Work to be completed:
Would you please return the lines of the entries below starting at the line that has "to WamzMwangi/Python_Data_Analysis, a" and ending at the line that has "Also changed, not shown: parts of 5", both included, exactly as they are?

##############################

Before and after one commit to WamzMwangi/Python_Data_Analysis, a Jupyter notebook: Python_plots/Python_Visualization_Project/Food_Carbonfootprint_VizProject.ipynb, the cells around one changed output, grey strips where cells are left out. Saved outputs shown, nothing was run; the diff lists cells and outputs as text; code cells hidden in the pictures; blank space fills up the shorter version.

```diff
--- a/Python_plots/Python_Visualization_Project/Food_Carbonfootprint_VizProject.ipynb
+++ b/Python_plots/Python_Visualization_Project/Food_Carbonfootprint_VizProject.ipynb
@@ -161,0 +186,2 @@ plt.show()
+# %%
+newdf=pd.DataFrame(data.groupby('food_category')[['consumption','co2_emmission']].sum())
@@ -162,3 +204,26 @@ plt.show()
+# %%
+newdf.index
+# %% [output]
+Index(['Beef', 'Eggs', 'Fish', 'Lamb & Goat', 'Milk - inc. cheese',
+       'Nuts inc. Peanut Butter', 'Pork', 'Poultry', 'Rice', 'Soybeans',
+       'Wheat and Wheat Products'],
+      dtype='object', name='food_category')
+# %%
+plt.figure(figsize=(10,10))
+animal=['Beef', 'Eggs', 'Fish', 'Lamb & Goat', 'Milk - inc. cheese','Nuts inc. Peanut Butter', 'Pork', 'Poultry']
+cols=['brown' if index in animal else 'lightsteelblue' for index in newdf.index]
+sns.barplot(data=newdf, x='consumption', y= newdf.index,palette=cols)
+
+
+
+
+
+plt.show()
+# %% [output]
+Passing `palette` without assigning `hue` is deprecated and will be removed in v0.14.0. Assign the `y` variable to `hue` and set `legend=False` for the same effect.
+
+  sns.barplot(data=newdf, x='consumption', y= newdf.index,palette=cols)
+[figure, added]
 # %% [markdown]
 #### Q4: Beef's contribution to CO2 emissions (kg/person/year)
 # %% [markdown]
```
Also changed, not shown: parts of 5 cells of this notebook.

##############################

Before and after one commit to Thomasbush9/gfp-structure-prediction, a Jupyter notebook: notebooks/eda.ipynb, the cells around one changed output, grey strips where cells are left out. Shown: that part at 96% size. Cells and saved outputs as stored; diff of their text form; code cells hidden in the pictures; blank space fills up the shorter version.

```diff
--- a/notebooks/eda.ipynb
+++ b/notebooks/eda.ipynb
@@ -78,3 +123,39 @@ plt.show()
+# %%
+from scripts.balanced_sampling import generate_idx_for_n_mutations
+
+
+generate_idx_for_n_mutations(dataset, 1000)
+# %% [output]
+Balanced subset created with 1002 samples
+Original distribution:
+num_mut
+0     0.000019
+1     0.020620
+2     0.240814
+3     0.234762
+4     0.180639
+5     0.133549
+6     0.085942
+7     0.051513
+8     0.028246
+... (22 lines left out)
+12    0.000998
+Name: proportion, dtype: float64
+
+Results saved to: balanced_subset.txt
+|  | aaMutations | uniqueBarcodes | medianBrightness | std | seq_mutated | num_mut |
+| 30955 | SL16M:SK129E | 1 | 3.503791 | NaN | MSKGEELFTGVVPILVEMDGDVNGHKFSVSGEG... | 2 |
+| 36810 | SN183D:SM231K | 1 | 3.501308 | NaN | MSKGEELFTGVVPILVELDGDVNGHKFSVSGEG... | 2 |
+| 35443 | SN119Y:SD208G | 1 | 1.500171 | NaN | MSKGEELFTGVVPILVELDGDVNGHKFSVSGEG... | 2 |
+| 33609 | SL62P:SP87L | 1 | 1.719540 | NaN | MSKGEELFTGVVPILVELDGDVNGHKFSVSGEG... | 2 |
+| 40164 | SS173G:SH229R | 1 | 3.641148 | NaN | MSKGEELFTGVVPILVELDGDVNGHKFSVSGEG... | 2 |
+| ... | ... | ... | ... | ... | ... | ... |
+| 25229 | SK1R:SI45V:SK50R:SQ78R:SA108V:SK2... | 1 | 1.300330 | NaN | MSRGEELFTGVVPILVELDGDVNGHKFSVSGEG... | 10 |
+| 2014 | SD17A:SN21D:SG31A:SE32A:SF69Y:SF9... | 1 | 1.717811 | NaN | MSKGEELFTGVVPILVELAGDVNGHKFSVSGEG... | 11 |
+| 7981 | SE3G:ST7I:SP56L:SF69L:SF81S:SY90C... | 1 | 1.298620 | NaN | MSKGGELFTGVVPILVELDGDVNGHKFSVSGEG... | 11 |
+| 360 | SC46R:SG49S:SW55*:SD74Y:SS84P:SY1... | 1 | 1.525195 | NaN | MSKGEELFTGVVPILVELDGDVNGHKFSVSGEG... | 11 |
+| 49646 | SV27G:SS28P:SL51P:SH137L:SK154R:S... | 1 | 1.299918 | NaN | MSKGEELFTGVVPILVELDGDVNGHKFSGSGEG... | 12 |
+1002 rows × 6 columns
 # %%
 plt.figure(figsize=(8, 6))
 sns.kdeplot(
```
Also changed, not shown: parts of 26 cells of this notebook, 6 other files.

##############################

Response to the task:
Before and after one commit to WamzMwangi/Python_Data_Analysis, a Jupyter notebook: Python_plots/Python_Visualization_Project/Food_Carbonfootprint_VizProject.ipynb, the cells around one changed output, grey strips where cells are left out. Saved outputs shown, nothing was run; the diff lists cells and outputs as text; code cells hidden in the pictures; blank space fills up the shorter version.

```diff
--- a/Python_plots/Python_Visualization_Project/Food_Carbonfootprint_VizProject.ipynb
+++ b/Python_plots/Python_Visualization_Project/Food_Carbonfootprint_VizProject.ipynb
@@ -161,0 +186,2 @@ plt.show()
+# %%
+newdf=pd.DataFrame(data.groupby('food_category')[['consumption','co2_emmission']].sum())
@@ -162,3 +204,26 @@ plt.show()
+# %%
+newdf.index
+# %% [output]
+Index(['Beef', 'Eggs', 'Fish', 'Lamb & Goat', 'Milk - inc. cheese',
+       'Nuts inc. Peanut Butter', 'Pork', 'Poultry', 'Rice', 'Soybeans',
+       'Wheat and Wheat Products'],
+      dtype='object', name='food_category')
+# %%
+plt.figure(figsize=(10,10))
+animal=['Beef', 'Eggs', 'Fish', 'Lamb & Goat', 'Milk - inc. cheese','Nuts inc. Peanut Butter', 'Pork', 'Poultry']
+cols=['brown' if index in animal else 'lightsteelblue' for index in newdf.index]
+sns.barplot(data=newdf, x='consumption', y= newdf.index,palette=cols)
+
+
+
+
+
+plt.show()
+# %% [output]
+Passing `palette` without assigning `hue` is deprecated and will be removed in v0.14.0. Assign the `y` variable to `hue` and set `legend=False` for the same effect.
+
+  sns.barplot(data=newdf, x='consumption', y= newdf.index,palette=cols)
+[figure, added]
 # %% [markdown]
 #### Q4: Beef's contribution to CO2 emissions (kg/person/year)
 # %% [markdown]
```
Also changed, not shown: parts of 5 cells of this notebook.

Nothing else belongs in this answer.